Exercise instructions: Copy each line below that contains "demo".

(Dataset records)
....................

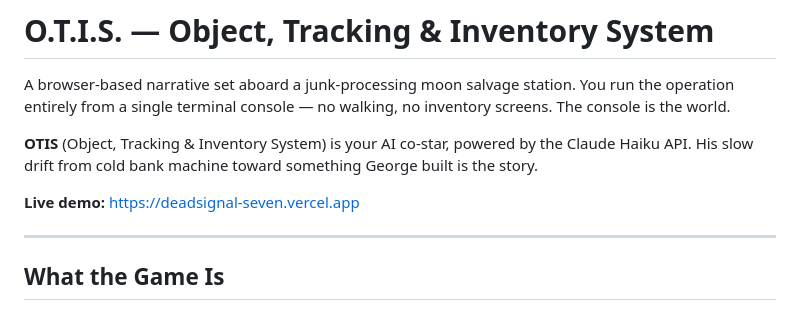
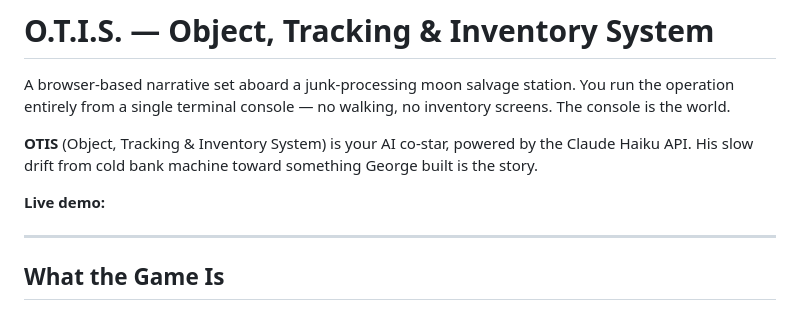
Before and after one commit to questforgelitrpg/OTIS, a Markdown page: README.md, the part around the change. GitHub-like rendering.

Commit message:
Remove live demo link from README
Removed the demo link from the README.

```diff
--- a/README.md
+++ b/README.md
@@ -4,7 +4,7 @@ A browser-based narrative set aboard a junk-processing moon salvage station. You
 
 **OTIS** (Object, Tracking & Inventory System) is your AI co-star, powered by the Claude Haiku API. His slow drift from cold bank machine toward something George built is the story.
 
-**Live demo:** https://deadsignal-seven.vercel.app
+**Live demo:**
 
 ---
 
```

....................

Completed exercise:
Remove live demo link from README
Removed the demo link from the README.
-**Live demo:** https://deadsignal-seven.vercel.app
+**Live demo:**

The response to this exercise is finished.